- Donald Trump used a prayer breakfast to take aim at a long-standing statutory barrier between politics and religion called the Johnson Amendment
- Opposing civil liberties and gay rights groups expressed concern that he might consider an executive order to allow government agencies and businesses to deny services to gay people in the name of religious freedom.
- Trump did not reference such an order in his remarks.
- He lambasted the Johnson Amendment, which prohibits tax-exempt organizations such as churches and other places of worship, charities and educational institutions from directly or indirectly participating in any political campaign in favor or against a political candidate.
"I will get rid of and totally destroy the Johnson Amendment and allow our representatives of faith to speak freely and without fear of retribution. I will do that, remember," Trump told U.S. politicians, religious leaders and guests including Jordan's King Abdullah at the annual National Prayer Breakfast.

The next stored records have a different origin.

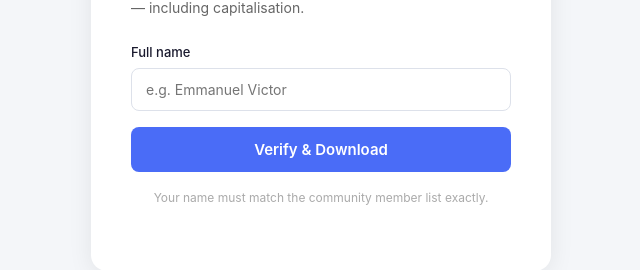
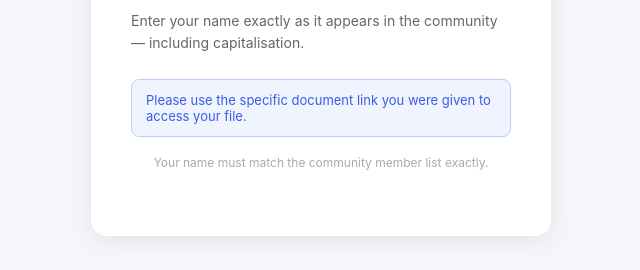
Before and after one commit to LluisForeman/bia, a Flask app: template templates/index.html in a window 1280 px wide. Shown: the part 335-605 px from the top of the page, without its empty margins (319-959 px from the left). Run offline with Flask 3, Linux system fonts and the light colour scheme; the template is opened without the code that fills it, so the values that code supplies are empty.

Commit message:
fix: styled root page with instructions when no slug provided

```diff
--- a/app.py
+++ b/app.py
@@ -37,7 +37,8 @@ atexit.register(lambda: scheduler.shutdown())
 
 @app.route("/")
 def index():
-    return "Break Into Aerospace — use a document link to access your file.", 200
+    return render_template("index.html", error=None, warming=False,
+                           slug=None, title="your")
 
 
 @app.route("/<slug>")
--- a/templates/index.html
+++ b/templates/index.html
@@ -133,11 +133,17 @@
     <div class="error">{{ error }}</div>
     {% endif %}
 
+    {% if slug %}
     <form method="POST" action="/{{ slug }}/verify">
       <label for="name">Full name</label>
       <input type="text" id="name" name="name" placeholder="e.g. Emmanuel Victor" autocomplete="off" required>
       <button type="submit">Verify &amp; Download</button>
     </form>
+    {% else %}
+    <div class="error" style="background:#f0f4ff;border-color:#c0ccf7;color:#3a5ce6;">
+      Please use the specific document link you were given to access your file.
+    </div>
+    {% endif %}
     <p class="hint">Your name must match the community member list exactly.</p>
   </div>
 </body>
```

White House spokesman Sean Spicer told reporters Trump wanted to find ways to make sure people were not penalized for following through on their religious beliefs.
A draft executive order on "religious freedom" circulating among advocacy groups would allow government officials to deny marriage licenses to gay couples and let businesses withhold services from gay people, activists said.
The White House said it was not working on such an order.
Trump previously spoke out against the Johnson amendment during the campaign and won the support of evangelical Christian leaders including Liberty University President Jerry Falwell Jr.
A change in the law would require action in the Republican-led U.S. Congress, and Republican lawmakers introduced legislation that would reverse the policy.
After Trump's remarks, Republican House of Representatives Speaker Paul Ryan told reporters he has "always supported" eliminating the Johnson Amendment.
Critics including the group Americans United for Separation of Church and State expressed alarm.
"President Donald Trump and his allies in the religious right seek to turn America's houses of worship into miniature political action committees," said the group's executive director, Barry Lynn.
"It would also lead some houses of worship to focus on supporting candidates in exchange for financial and other aid. That would be a disaster for both churches and politics in America," Lynn said.